Police yesterday prevented representatives of the United Nations human rights office from accessing two Stung Treng villages threatened by flooding from the Lower Sesan II Dam.
Since Sunday, Military Police and provincial police officials have been stopping outsiders from entering Sesan district’s Srekor and Kbal Romea villages as 200 people – mostly ethnic minorities from all over Cambodia – continued to gather in defiance of the blockade for a series of events, including a press conference, traditional prayers and the construction of floating homes for locals.
With their predominantly Lao and Phnong populations, the villages have become emblematic of the struggle to secure ethnic minority rights in the face of economic development.
Yesterday morning, representatives of the UN Office of the High Commissioner for Human rights were among the latest to encounter the police blockade. “This morning a monitoring team from the UN Human Rights Office was not authorized to access to Srekor and Kbal Romea villages in Stung Treng for security reasons,” wrote UN Human Rights Office in Asia spokesman Jeremy Laurence in an email.
“The local police informed them and all others who wanted to access the area that it was too dangerous considering the accelerated increase in the water level due to the ongoing heavy rains combined with the closed dam gates.”
The provincial government has said that ensuring security is the blockade’s only purpose.
“If an accident happens, who is going to take the responsibility?” asked Stung Treng provincial Deputy Governor Duong Pov.
Pov went on to say he didn’t know the UN representatives had been denied passage and said that they should have notified the provincial court of their intentions so that the authorities could escort them.
Kbal Romea community representative Dam Samnang said blocking UN officials fits into a larger pattern of “restriction of the people’s rights of travel and freedom of assembly”.
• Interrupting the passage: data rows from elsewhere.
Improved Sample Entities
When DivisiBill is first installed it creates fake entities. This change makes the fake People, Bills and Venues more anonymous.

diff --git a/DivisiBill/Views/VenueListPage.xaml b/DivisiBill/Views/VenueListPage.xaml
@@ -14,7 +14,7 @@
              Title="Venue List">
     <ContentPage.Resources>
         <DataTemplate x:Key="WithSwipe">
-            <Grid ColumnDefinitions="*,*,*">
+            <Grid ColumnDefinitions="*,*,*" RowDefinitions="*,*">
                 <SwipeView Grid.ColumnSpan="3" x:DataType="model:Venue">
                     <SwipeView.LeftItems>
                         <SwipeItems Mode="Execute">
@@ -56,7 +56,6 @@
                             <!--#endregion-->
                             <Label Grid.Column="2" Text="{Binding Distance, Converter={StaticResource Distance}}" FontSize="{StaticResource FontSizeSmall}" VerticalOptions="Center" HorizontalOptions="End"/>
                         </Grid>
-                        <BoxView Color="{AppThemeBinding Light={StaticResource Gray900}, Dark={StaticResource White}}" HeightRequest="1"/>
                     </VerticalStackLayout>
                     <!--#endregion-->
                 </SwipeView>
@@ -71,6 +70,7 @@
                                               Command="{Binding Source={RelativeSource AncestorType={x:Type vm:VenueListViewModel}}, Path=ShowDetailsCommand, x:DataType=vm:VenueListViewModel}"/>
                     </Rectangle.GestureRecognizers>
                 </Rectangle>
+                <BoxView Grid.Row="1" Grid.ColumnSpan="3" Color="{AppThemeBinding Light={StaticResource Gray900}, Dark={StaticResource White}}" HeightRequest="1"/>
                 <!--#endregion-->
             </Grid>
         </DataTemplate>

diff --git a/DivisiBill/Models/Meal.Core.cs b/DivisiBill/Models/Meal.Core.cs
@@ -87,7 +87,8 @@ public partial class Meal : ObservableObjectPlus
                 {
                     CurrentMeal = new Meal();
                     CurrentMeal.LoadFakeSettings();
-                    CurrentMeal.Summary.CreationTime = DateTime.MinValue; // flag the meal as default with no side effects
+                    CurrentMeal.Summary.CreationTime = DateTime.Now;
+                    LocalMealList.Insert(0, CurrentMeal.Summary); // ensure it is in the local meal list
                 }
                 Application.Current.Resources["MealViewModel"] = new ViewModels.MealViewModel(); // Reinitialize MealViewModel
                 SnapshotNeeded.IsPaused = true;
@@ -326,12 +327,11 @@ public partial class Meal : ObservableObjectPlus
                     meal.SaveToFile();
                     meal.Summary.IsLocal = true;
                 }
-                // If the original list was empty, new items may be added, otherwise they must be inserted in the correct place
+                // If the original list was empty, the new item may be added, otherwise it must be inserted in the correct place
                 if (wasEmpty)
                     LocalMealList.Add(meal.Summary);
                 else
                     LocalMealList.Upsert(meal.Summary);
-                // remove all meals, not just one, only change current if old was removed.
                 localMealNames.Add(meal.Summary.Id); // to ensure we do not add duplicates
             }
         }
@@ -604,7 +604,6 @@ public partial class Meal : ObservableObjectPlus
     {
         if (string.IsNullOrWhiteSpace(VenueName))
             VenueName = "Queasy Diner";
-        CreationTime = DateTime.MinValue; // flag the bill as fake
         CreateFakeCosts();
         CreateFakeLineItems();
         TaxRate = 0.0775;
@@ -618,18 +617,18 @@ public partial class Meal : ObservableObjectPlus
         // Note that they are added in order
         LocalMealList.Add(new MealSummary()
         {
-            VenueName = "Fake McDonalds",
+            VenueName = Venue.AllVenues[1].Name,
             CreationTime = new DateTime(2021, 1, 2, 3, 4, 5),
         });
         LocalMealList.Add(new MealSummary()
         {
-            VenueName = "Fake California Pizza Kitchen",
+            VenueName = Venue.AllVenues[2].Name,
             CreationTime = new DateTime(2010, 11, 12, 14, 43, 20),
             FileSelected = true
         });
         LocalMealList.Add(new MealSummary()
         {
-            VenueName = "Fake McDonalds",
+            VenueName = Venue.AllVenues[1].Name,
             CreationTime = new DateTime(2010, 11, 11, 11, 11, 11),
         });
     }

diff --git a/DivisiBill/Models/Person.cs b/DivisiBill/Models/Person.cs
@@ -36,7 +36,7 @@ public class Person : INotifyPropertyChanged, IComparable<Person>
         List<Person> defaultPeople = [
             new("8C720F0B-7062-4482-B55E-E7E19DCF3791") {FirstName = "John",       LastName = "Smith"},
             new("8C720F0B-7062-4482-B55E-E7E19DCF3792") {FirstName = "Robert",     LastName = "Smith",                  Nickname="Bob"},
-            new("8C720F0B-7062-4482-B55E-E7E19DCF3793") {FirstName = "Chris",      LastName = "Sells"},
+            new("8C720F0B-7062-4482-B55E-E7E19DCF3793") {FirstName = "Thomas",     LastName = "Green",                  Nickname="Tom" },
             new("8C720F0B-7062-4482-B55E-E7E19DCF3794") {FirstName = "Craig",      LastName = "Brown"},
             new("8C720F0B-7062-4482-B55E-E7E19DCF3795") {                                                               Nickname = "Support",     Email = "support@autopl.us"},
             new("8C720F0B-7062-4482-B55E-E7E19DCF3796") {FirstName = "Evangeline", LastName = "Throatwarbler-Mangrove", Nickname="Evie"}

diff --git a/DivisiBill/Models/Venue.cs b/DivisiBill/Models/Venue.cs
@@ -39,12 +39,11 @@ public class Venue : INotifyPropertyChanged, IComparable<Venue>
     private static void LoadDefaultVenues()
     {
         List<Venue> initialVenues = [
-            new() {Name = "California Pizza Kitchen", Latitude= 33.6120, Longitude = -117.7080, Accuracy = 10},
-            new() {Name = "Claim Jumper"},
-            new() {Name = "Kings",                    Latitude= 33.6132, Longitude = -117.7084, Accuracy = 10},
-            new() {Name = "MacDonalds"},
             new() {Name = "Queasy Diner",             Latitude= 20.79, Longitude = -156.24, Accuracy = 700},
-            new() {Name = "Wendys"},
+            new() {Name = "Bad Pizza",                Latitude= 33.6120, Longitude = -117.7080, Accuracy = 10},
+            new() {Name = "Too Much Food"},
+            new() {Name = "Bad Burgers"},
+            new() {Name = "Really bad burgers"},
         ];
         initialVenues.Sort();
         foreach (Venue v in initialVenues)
Provincial authorities issued a warning on Monday that Srekor village would flood on Friday and advised the 120 families still living in the village to leave.
Nonetheless, Srekor representative Fut Khoeun said he was unconcerned.
“We are used to floods,” Khoeun said. “[Presently] the water just reaches the riverbank. If the village is flooded, the water will not climb higher than the rooftops and we do not need to move out.”